Visions Comic Art Group: workers by day, storytellers by night


In the warmer months of each year, a group of fledgling and established comic book artists gather to present, consider and hone its newest creations.

Students and workers by day, storytellers by night, they come together in a place that looks like it was ripped from the very pages of one of their productions to piece together their own worlds, characters and plotlines.

What is now known as the Visions Comic Art Group started in 1981 as a group consisting of Emil Novak, Sr., the owner of Queen City Bookstore on Main Street, and a few friends who did fanzines. The latest incarnation started in 2012, when artist Aaron O’Brian mentioned to Novak that he was hoping to start a local comic book creators’ club. Novak offered his store as the meeting place.

“Two people showed up,” O’Brian said via email. “It was a small start, but it was a beginning.”

After discussions with Novak, the pair decided to bring back the original Visions group. It started a Facebook page, got a following started, and began planning an anthology in November 2012.

Visions’ current incarnation held its first meeting in January 2013, collecting scripts from writers and pairing them with artists to begin work on short stories.

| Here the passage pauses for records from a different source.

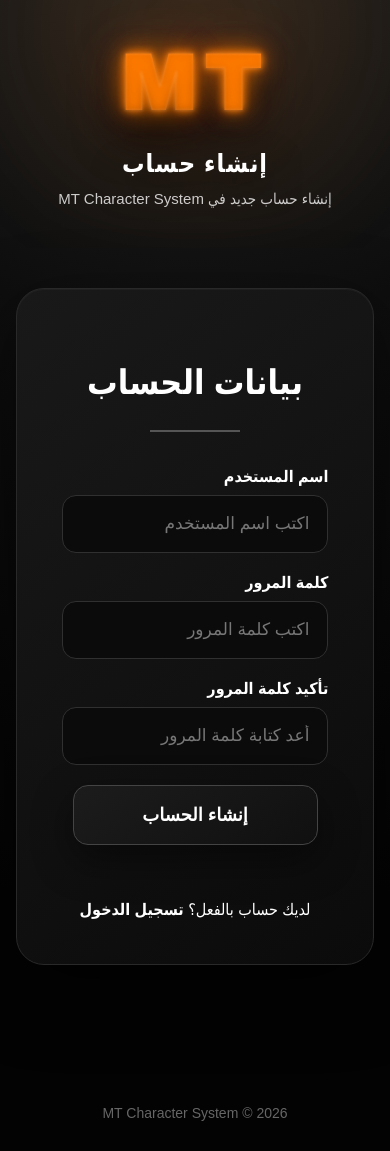
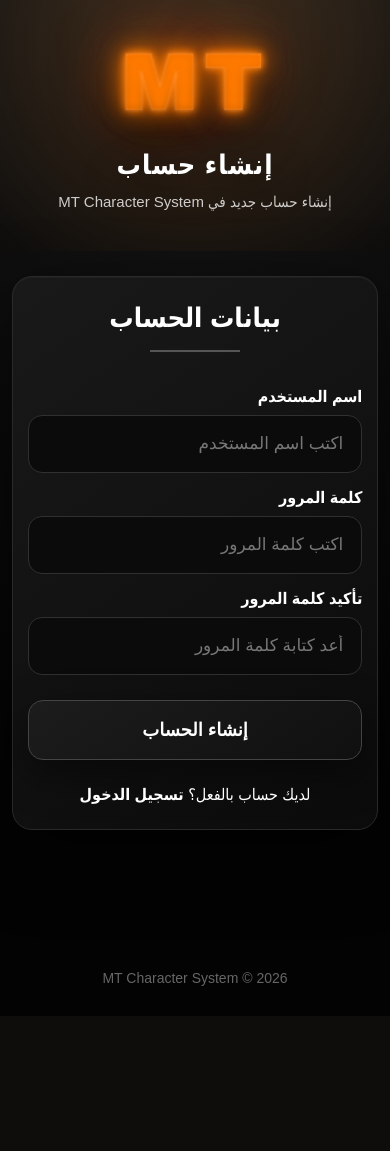
Before and after one commit to dahomaq37-jpg/-MT-Character-System, a Flask app: page /register in a window 390 px wide. After the commit the page ends 986 px from the top, so only its background shows below. Run offline with Flask 3, Linux system fonts and the light colour scheme.

Commit message:
Update style.css

```diff
--- a/static/style.css
+++ b/static/style.css
@@ -31,53 +36,69 @@ body {
 .hero::before {
     content: "";
     position: absolute;
+
     top: -180px;
     left: 50%;
-    width: 650px;
-    height: 420px;
+
+    width: 700px;
+    height: 450px;
+
     transform: translateX(-50%);
-    background: radial-gradient(
+
+    background:
+        radial-gradient(
             circle,
-        rgba(255, 122, 0, 0.13),
+            rgba(255, 122, 0, 0.16),
             transparent 68%
         );
+
     filter: blur(25px);
+
     pointer-events: none;
 }
 
 /* =========================
-   MT
+   MT LOGO
 ========================= */
 
 .mt-logo {
     position: relative;
     display: inline-block;
 
-    font-family: Arial Black, Arial, sans-serif;
+    font-family:
+        Arial Black,
+        Arial,
+        sans-serif;
+
     font-size: 175px;
     font-weight: 1000;
+
     line-height: 0.8;
+
     letter-spacing: 12px;
 
     color: #ff7a00;
 
     text-shadow:
-        0 0 8px rgba(255, 122, 0, 0.85),
-        0 0 25px rgba(255, 122, 0, 0.55),
-        0 0 55px rgba(255, 122, 0, 0.25),
-        0 20px 50px rgba(0, 0, 0, 0.85);
+        0 0 8px rgba(255, 122, 0, 0.95),
+        0 0 25px rgba(255, 122, 0, 0.70),
+        0 0 55px rgba(255, 122, 0, 0.40),
+        0 0 100px rgba(255, 122, 0, 0.18),
+        0 20px 50px rgba(0, 0, 0, 0.9);
 
     animation: mtFloat 4s ease-in-out infinite;
 }
 
 .mt-logo::before {
     content: "MT";
+
     position: absolute;
     inset: 0;
 
     color: transparent;
 
-    -webkit-text-stroke: 1px rgba(255, 255, 255, 0.18);
+    -webkit-text-stroke:
+        1px rgba(255, 255, 255, 0.20);
 
     filter: blur(1px);
 
@@ -96,10 +118,11 @@ body {
 
     transform: skewX(-20deg);
 
-    background: linear-gradient(
+    background:
+        linear-gradient(
             90deg,
             transparent,
-        rgba(255, 255, 255, 0.45),
+            rgba(255, 255, 255, 0.55),
             transparent
         );
 
@@ -465,6 +556,94 @@ body {
 }
 
 /* =========================
+   CHARACTER REGISTER
+========================= */
+
+.character-register-box {
+    max-width: 1000px;
+
+    margin: 0 auto;
+}
+
+/* =========================
+   FORM
+========================= */
+
+.character-form {
+    display: grid;
+
+    grid-template-columns:
+        repeat(2, minmax(0, 1fr));
+
+    gap: 20px;
+}
+
+.form-group {
+    display: flex;
+
+    flex-direction: column;
+
+    gap: 9px;
+}
+
+.form-group label {
+    color: #fff;
+
+    font-size: 16px;
+
+    font-weight: 900;
+}
+
+.character-form input {
+    width: 100%;
+
+    min-height: 58px;
+
+    padding: 0 18px;
+
+    border:
+        1px solid #303030;
+
+    border-radius: 14px;
+
+    outline: none;
+
+    background: #0b0b0b;
+
+    color: #fff;
+
+    font-size: 17px;
+
+    transition: 0.25s ease;
+}
+
+.character-form input::placeholder {
+    color: #777;
+}
+
+.character-form input:hover {
+    border-color: #444;
+}
+
+.character-form input:focus {
+    border-color: #666;
+
+    background: #111;
+
+    box-shadow:
+        0 0 0 3px
+        rgba(255, 255, 255, 0.035);
+}
+
+.character-form input[type="date"] {
+    color-scheme: dark;
+}
+
+.character-form .register-button {
+    grid-column: 1 / -1;
+}
+
+/* =========================
    BUTTON
 ========================= */
 
@@ -477,14 +656,16 @@ body {
 
     min-height: 60px;
 
-    margin: 0 auto 30px;
+    margin: 10px auto 0;
 
     align-items: center;
+
     justify-content: center;
 
     padding: 14px 28px;
 
-    border: 1px solid #444;
+    border:
+        1px solid #444;
 
     border-radius: 15px;
 
@@ -522,79 +704,13 @@ body {
         0 25px 55px rgba(0, 0, 0, 0.65);
 }
 
-/* =========================
-   FORM
-========================= */
-
-.character-form {
-    display: grid;
-
-    grid-template-columns: repeat(2, minmax(0, 1fr));
-
-    gap: 20px;
-}
-
-.form-group {
-    display: flex;
-
-    flex-direction: column;
-
-    gap: 9px;
-}
-
-.form-group label {
-    color: #fff;
-
-    font-size: 16px;
-
-    font-weight: 900;
-}
-
-.character-form input {
-    width: 100%;
-
-    min-height: 58px;
-
-    padding: 0 18px;
-
-    border: 1px solid #303030;
-
-    border-radius: 14px;
-
-    outline: none;
-
-    background: #0b0b0b;
-
-    color: #fff;
-
-    font-size: 17px;
-
-    transition: 0.25s ease;
-}
-
-.character-form input::placeholder {
-    color: #777;
-}
-
-.character-form input:focus {
-    border-color: #555;
-
-    background: #111;
-
-    box-shadow:
-        0 0 0 3px rgba(255, 255, 255, 0.035);
-}
-
-.character-form input[type="date"] {
-    color-scheme: dark;
-}
-
-.character-form .register-button {
-    grid-column: 1 / -1;
+.register-button:active {
+    transform:
+        translateY(-1px);
 }
 
 /* =========================
-   HEADINGS
+   SECTION HEADINGS
 ========================= */
 
 .section-header {
@@ -604,6 +720,8 @@ body {
 }
 
 .section-header h2 {
+    margin: 0;
+
     color: #fff;
 
     font-size: 34px;
@@ -621,6 +739,10 @@ body {
     margin: 16px auto 0;
 
     background: #555;
+
+    box-shadow:
+        0 0 15px
+        rgba(255, 255, 255, 0.08);
 }
 
 .page-heading h1 {
@@ -794,21 +936,72 @@ footer {
     .open {
         margin-top: 16px;
 
-        padding: 8px 12px;
+        padding:
+            8px 12px;
 
         font-size: 12px;
     }
 
+    .character-page {
+        width: 94%;
+
+        margin-top: 25px;
+    }
+
+    .characters-box {
+        padding: 25px 15px;
+
+        border-radius: 20px;
+    }
+
     .characters-list {
-        grid-template-columns: 1fr;
+        grid-template-columns: 1fr 1fr;
+
+        gap: 10px;
+    }
+
+    .character-card {
+        padding: 18px;
+
+        border-radius: 17px;
+    }
+
+    .character-name {
+        font-size: 20px;
+    }
+
+    .character-details {
+        font-size: 13px;
+
+        gap: 8px;
     }
 
     .character-form {
         grid-template-columns: 1fr;
+
+        gap: 15px;
     }
 
     .character-form .register-button {
-        grid-column: auto;
+        grid-column: 1 / -1;
+    }
+
+    .register-button {
+        width: 100%;
+
+        min-width: 0;
+    }
+
+    .section-header h2 {
+        font-size: 27px;
+    }
+
+    .page-heading h1 {
+        font-size: 27px;
+    }
+
+    .page-heading p {
+        font-size: 15px;
     }
 }
 
```
Also changed, not shown: other parts of static/style.css (+157 -44 lines). Lines whose indentation alone changed are shown as unchanged.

The product of that labor was the first Visions anthology, released last October at Buffalo Comicon. It ranges in genre from horror and suspense to “slice-of-life” stories, and even a story involving inventor and mechanical engineer Nikola Tesla.

“Our first anthology is amazing,” O’Brian said. “I’m so proud of it.”

The group also meets once a month to help out younger, aspiring artists with their drawing and storytelling. Novak broke down the concept of composing illustrations, describing it as a scene-by-scene process.

Novak can tell those who simply like doing poses from those who know how to put together a good comic.

“Comics are really sequentially illustrated, because they work hand in hand with the script, the art, the coloring, the word balloons if they’re real exotic and everything, but they still have to tell the basic story,” he said.

“There was an old little tale I heard once that said, ‘If you look at a comic book storyline, if you can understand rudimentarily what is going on, that person is telling a good story.’”

Novak enjoys being a mentor to younger artists, having drawn for more than 40 years. He has also helped out one of his own who is not an artist in his own right, but has a strong tie to the group.

Alec Frazier, the group’s public relations officer, published (with Novak’s help) a pamphlet called “Without Fear: The First Autistic Superhero.” The paper focuses on Tim Urich, the boy Daredevil chooses to take over for him once he is killed. Tim is regarded as the first successful mention of an autistic superhero.

Frazier wrote the paper as a literary review of “Daredevil: The Man Without Fear,” and approached his adviser to publish it, but was told an academic publication likely would not be the right venue for it. He sought other platforms, which is where Novak and Visions came in. Now, “Without Fear” is being sold at Queen City and has been sold at three comic book conventions, including Cripping the Comic Con, a convention showcasing disability in pop culture.

Frazier was grateful for the opportunity to reach an audience.

“This is my life’s work, disability advocacy,” he said of the pamphlet’s significance. “It was very important that I approached it from the point of view of someone who has a similar disability to Tim’s.”

The group is now working on its second anthology, which is based on a selection of H.P. Lovecraft’s short stories.  O’Brian says it will contain most of the same talent from the first anthology.

The Visions group will also be speaking about how to make a graphic novel at Superhero Saturday, 11 a.m. to 3 p.m. April 26 at the Buffalo and Erie County Central Library downtown.

Email: [email protected]

Twitter: @A_Rodriguez39

EDIT: An earlier version of this story had incorrectly printed the name of Cripping the Comic Con.